=== Begin Enclosure ===
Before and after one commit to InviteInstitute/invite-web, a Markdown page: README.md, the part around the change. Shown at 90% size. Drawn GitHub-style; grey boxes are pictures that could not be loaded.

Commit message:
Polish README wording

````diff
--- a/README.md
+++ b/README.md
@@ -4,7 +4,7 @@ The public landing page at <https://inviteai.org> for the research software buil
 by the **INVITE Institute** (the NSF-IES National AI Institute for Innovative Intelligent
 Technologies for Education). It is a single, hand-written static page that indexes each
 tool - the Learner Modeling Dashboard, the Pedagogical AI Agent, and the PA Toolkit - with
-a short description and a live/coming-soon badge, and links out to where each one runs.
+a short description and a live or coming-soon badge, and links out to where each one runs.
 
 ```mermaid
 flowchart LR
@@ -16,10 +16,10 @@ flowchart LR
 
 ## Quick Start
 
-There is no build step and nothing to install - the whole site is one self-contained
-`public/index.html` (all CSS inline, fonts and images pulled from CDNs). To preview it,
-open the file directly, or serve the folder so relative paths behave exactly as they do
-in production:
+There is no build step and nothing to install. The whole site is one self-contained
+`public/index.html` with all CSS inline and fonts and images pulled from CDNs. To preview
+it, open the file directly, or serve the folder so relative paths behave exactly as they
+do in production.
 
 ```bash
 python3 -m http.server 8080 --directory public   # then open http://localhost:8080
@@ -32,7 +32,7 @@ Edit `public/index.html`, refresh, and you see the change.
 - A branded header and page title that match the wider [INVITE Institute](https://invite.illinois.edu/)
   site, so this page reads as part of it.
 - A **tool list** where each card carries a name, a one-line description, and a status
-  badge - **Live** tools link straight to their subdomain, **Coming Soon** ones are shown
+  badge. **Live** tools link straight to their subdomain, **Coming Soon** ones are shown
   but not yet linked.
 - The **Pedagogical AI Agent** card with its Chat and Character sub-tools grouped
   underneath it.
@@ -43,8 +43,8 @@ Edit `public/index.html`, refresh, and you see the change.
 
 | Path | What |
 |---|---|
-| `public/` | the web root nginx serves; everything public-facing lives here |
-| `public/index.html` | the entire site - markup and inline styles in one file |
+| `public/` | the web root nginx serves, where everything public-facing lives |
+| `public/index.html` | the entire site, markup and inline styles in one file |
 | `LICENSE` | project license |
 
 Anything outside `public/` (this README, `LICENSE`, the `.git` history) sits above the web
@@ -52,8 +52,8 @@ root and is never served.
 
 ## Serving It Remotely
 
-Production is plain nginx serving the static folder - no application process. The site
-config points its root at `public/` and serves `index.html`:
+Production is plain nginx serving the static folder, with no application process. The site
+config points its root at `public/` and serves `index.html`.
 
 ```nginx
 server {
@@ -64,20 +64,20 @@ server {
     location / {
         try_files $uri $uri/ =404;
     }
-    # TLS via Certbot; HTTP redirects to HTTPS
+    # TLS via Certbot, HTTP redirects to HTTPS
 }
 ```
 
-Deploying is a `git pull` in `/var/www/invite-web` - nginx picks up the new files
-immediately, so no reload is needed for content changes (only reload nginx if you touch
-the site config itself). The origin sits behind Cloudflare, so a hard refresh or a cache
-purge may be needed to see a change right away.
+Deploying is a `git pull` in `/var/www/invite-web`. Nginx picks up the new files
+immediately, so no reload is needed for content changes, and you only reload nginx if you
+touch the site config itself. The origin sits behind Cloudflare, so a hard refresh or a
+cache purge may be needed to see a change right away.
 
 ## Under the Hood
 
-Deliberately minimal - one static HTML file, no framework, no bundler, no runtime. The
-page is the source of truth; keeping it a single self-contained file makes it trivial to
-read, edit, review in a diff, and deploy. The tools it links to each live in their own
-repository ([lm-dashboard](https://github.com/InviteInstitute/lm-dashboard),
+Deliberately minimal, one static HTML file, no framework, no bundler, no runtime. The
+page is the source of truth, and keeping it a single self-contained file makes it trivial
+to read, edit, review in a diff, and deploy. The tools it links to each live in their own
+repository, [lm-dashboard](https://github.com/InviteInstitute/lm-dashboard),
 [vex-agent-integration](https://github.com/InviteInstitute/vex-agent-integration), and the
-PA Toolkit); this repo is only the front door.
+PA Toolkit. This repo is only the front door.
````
=== End Enclosure ===
▸ EXERCISE
Scan the entries above for the word "redirects", then copy every line in which it occurs.

▸ RESULT OF THE EXERCISE
-    # TLS via Certbot; HTTP redirects to HTTPS
+    # TLS via Certbot, HTTP redirects to HTTPS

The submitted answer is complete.